We are halfway through earnings season. The biggest surprise so far was Amazon's terrible fourth-quarter results.
On January 31, the online retailing giant reported earnings of 38 cents a share. This was better than analyst estimates. But sales came in at $17.4 billion. That was much lower than estimates of $18.3 billion. More importantly, Amazon reduced its expectations for sales numbers for next quarter.
While shares are already down about 30% from their highs, I still see more downside...
After Amazon (NASDAQ: AMZN, Stock Forum) announced its bad news, shares pulled back 8%. Before reporting fourth-quarter results, it looked as if Amazon was about to break above its 200-day moving average (blue line), a simple trend indicator. Now, shares are trading near a 10-month low.
Looking at the fundamentals, Amazon is projected to earn $2.85 in 2013. Based on this number, Amazon is trading at 63 times next year's earnings. Despite this lofty valuation, not one of the 33 analysts who cover Amazon downgraded the stock following its weak results.
In fact, the average target price on Amazon is $240 per share. That's 33% higher than the current price. Unless the S&P 500 jumps 25% from here, I see little chance of Amazon reaching this target. And its level suggests that expectations are still high for the company...
But Amazon's huge growth potential is dependent on sales of its Kindle and Kindle Fire tablets. These devices are similar to a tablet. You can surf the Web, read books electronically, or e-mail your friends.
During Amazon's recent conference call, management said, "We are grateful to the millions of customers who purchased the Kindle Fire and Kindle e-reader devices this holiday season, making Kindle our bestselling product across both the U.S. and Europe..."
Despite being its bestselling product, sales fell significantly short of estimates. Investment firm Goldman Sachs expected Amazon to sell 13.9 million Kindle and Kindle Fires, 24% less than Goldman's estimate.
I believe the weakness is due to competition. Amazon's Kindle products compete directly with Apple iPads. Apple just reported its quarterly results. The computer giant sold 15.4 million iPads over the past three months. That was one million higher than consensus estimates.
Electronics accounts for a significant portion of Amazon's overall revenue. Based on past results from Best Buy and Radio Shack, sales of electronics – like mobile phones, personal computers, flat-screen televisions, and video games – have been terrible. The only electronics that are selling right now are Apple products – and that's Amazon's biggest competitor.
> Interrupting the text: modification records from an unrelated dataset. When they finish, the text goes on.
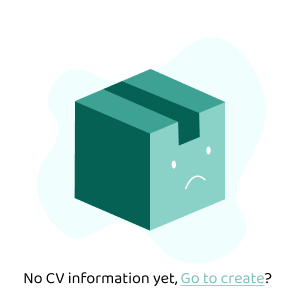
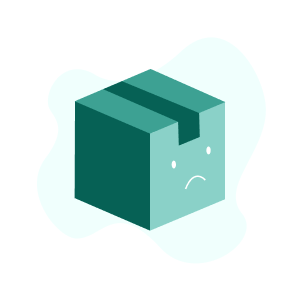
添加了cv界面

Changed region(s): [[0.06, 0.9, 0.9, 0.96]]

diff --git a/src/pages/mine/cv/index.vue b/src/pages/mine/cv/index.vue
@@ -2,14 +2,43 @@
   <view
     :class="[ namespace ]"
   >
-    <tino-status-bar />
+    <tino-status-bar color="#000" statusColor="#fff"/>
+
+		<tino-navigator color="#5C5D79">Resume</tino-navigator>
+
+    <view class="img_view">
+      <tino-avatar :src="useImageFile('Frame.png')" width="600rpx" height="600rpx"/>
+      <view>No CV information yet, 
+        <navigator url="/pages/mine/cv/aboutme/index" style="color: #7CBEBB;text-decoration: underline;display: inline-block;">Go to create</navigator>?
+      </view>
+    </view>
   </view>
 </template>
 
 <script lang="ts" setup>
-
-import { useNamespace } from '@/hooks'
+import { useImageFile , useNamespace} from '@/hooks';
 
 const namespace = useNamespace('cv')
 
+
 </script>
+
+<style lang="scss" scoped>
+.#{$prefix}-cv {
+  .img_view{
+    width: 600rpx;
+    height: 600rpx;
+    position: absolute;
+    display: flex;
+    flex-direction: column;
+    justify-content: center;
+    align-items: center;
+    top: 50%;
+    left: 50%;
+    transform: translate(-50%, -50%);
+  }
+  text{
+    margin-top: -55.2rpx;
+  }
+}
+</style>

diff --git a/src/pages/mine/cv/aboutme/index.vue b/src/pages/mine/cv/aboutme/index.vue
@@ -1,0 +1,10 @@
+<template>
+  <div>about me</div>
+</template>
+
+<script lang="ts" setup>
+
+</script>
+
+<style lang="scss" scoped>
+</style>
I see more pain ahead for Amazon. Expectations are sky-high. The stock is crazy-expensive. Consumers are buying iPads instead of Kindles. Plus, sales of Amazon's biggest money makers are slowing.
If you're looking to increase your exposure to big tech, steer clear of Amazon.